Data from: Maternal programming of offspring in relation to food availability in an insect (Forficula auricularia)
Raveh, Shirley; Vogt, Dominik; Koelliker, Mathias (2016), Data from: Maternal programming of offspring in relation to food availability in an insect (Forficula auricularia), Dryad, Dataset, https://doi.org/10.5061/dryad.v5300
Maternal effects can induce adjustments in offspring phenotype to the environment experienced by the mother. Of particular interest is if mothers can program their offspring to cope best under matching environmental conditions, but the evidence for such anticipatory maternal effects (AME) is limited. In this study, we manipulated experimentally the food availability experienced by mothers and their offspring in the European earwig (Forficula auricularia). Offspring produced by females that had access to high- or low-food quantities were cross-fostered to foster mothers experiencing matched or mismatched environments. Offspring experiencing food availability matching the one of their mothers had an increased survival to adulthood compared to offspring experiencing mismatched conditions.
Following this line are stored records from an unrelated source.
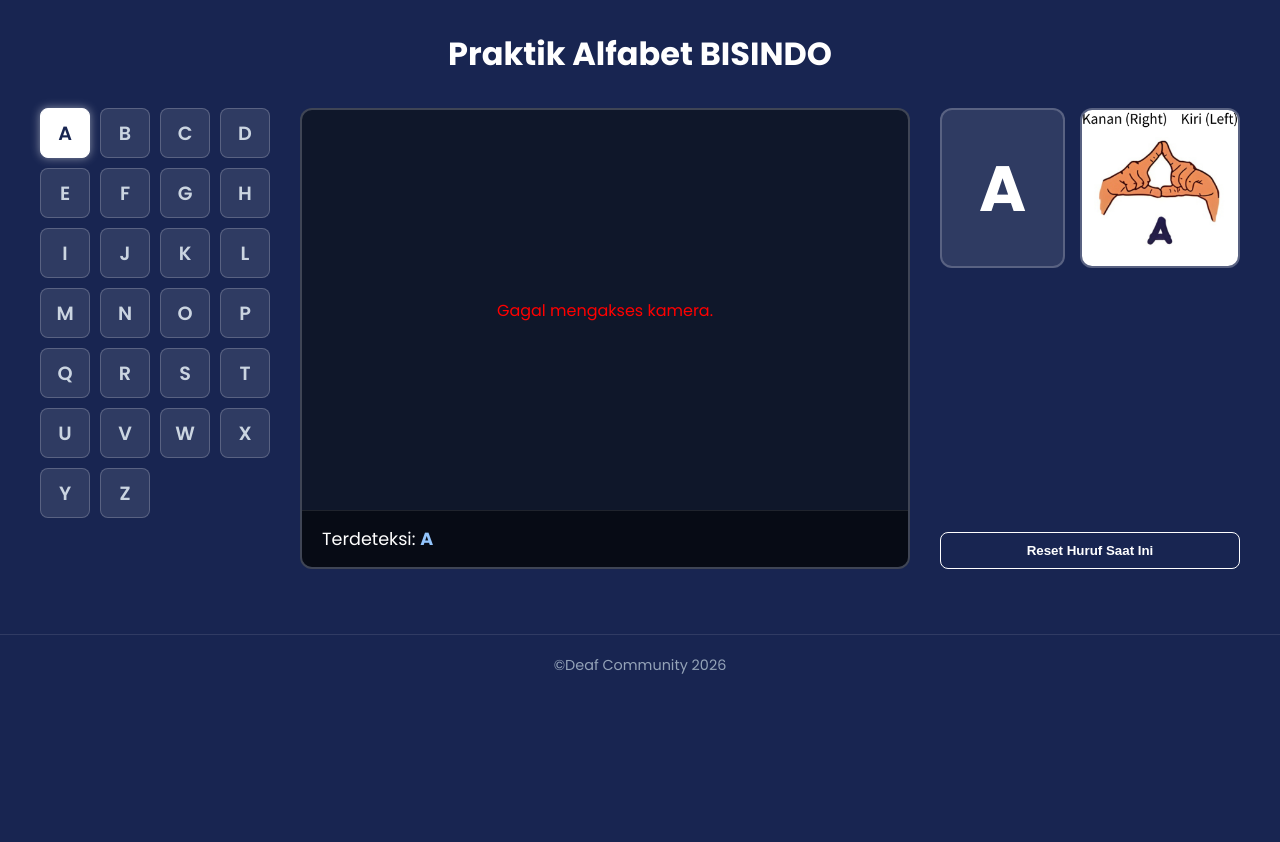
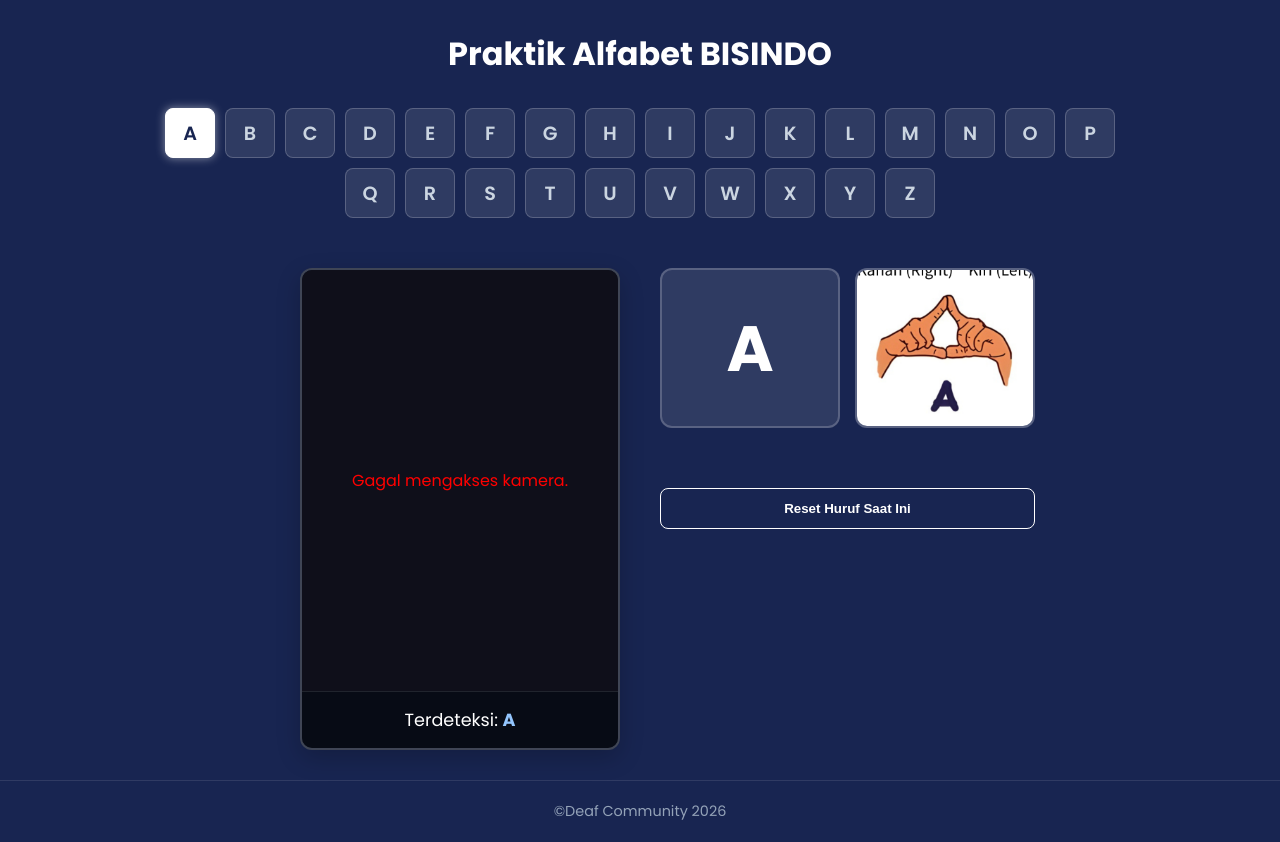
Before and after one commit to denisyundaa/skripsi-alfabet-bisindo-web, a Flask app: page /praktik in a window 1280 px wide. Shown: the part 104-946 px from the top of the page. Before the commit the page ends 778 px from the top, so only its background shows below. Run offline with Flask 3, Linux system fonts and the light colour scheme; parts of the project's set-up code (start-up, migrations or seed data) failed here and were passed over; some libraries are stand-ins or nearby versions.

Commit message:
Update CSS layout final

```diff
--- a/static/style.css
+++ b/static/style.css
@@ -206,19 +205,25 @@ body {
 }
 
 .praktik-container {
-    display: flex;
-    gap: 30px;
+    display: grid;
+    grid-template-columns: 1fr 1fr;
+    grid-template-areas:
+        "huruf huruf"
+        "kamera panel";
+    gap: 40px;
     width: 100%;
-    max-width: 1200px;
-    justify-content: space-between;
+    max-width: 1000px;
+    margin: 0 auto;
 }
 
-
+/* grid huruf */
 .grid-abjad {
-    display: grid;
-    grid-template-columns: repeat(4, 1fr);
+    grid-area: huruf;
+    display: flex;
+    flex-wrap: wrap;
+    justify-content: center;
     gap: 10px;
-    align-content: start;
+    margin-bottom: 10px;
 }
 
 .abjad-btn {
@@ -244,24 +249,35 @@ body {
     box-shadow: 0 0 10px rgba(255, 255, 255, 0.5);
 }
 
-
+/* KAMERA PORTRAIT */
 .kamera-container {
-    flex: 1;
+    grid-area: kamera;
+    justify-self: end;
+    width: 100%;
+    max-width: 320px;
     display: flex;
     flex-direction: column;
     border: 2px solid rgba(255, 255, 255, 0.2);
     border-radius: 12px;
     overflow: hidden;
     background-color: #0f172a;
+    box-shadow: 0 8px 24px rgba(0,0,0,0.2);
 }
 
 .kamera-feed {
-    flex: 1;
-    min-height: 400px;
+    width: 100%;
+    aspect-ratio: 3 / 4;
+    position: relative;
     display: flex;
     justify-content: center;
     align-items: center;
-    position: relative;
+    background-color: #0f0f1a;
+}
+
+.kamera-feed video {
+    width: 100% !important;
+    height: 100% !important;
+    object-fit: cover !important;
 }
 
 .kamera-placeholder {
@@ -273,6 +289,7 @@ body {
     background-color: rgba(0, 0, 0, 0.5);
     padding: 15px 20px;
     font-size: 1.1rem;
+    text-align: center;
     font-weight: 400;
     border-top: 1px solid rgba(255, 255, 255, 0.1);
 }
@@ -282,21 +299,24 @@ body {
     color: #93c5fd;
 }
 
-
+/* PANEL KANAN (GAMBAR & TOMBOL) */
 .panel-kanan {
+    grid-area: panel;
+    justify-self: start;
     display: flex;
     flex-direction: column;
     gap: 25px;
-    width: 300px;
+    width: 100%;
 }
 
 .target-container {
     display: flex;
     gap: 15px;
+    flex-wrap: wrap;
 }
 
 .target-huruf {
-    width: 200px;
+    width: 180px;
     height: 160px;
     background-color: rgba(255, 255, 255, 0.1);
     border: 2px solid rgba(255, 255, 255, 0.2);
@@ -309,7 +329,7 @@ body {
 }
 
 .gambar-referensi {
-    width: 200px;
+    width: 180px;
     height: 160px;
     object-fit: cover;
     border-radius: 12px;
@@ -320,13 +340,13 @@ body {
 .validasi-container {
     display: flex;
     flex-direction: column;
-    align-items: center;
+    align-items: flex-start;
     gap: 10px;
-    margin-top: 20px;
+    margin-top: 10px;
 }
 
 .ikon-centang {
-    width: 80px;
+    width: 60px;
     height: auto;
 }
 
@@ -343,7 +363,8 @@ body {
 .aksi-container {
     display: flex;
     gap: 10px;
-    margin-top: auto;
+    width: 100%;
+    max-width: 375px;
 }
 
 .btn-sekunder {
@@ -351,7 +372,7 @@ body {
     background-color: transparent;
     color: #ffffff;
     border: 1px solid #ffffff;
-    padding: 10px;
+    padding: 12px;
     border-radius: 8px;
     font-weight: 600;
     cursor: pointer;
```
Also changed, not shown: other parts of static/style.css (+102 -14 lines).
Females experiencing high food laid larger clutches. This clutch-size adjustment statistically explained the matching effect when offspring experienced high food, but not when experiencing low food conditions. There were no effects of matching on offspring growth and developmental rate. Overall, our study demonstrates that AME occurs in relation to food availability enhancing offspring survival to adulthood under matching food conditions.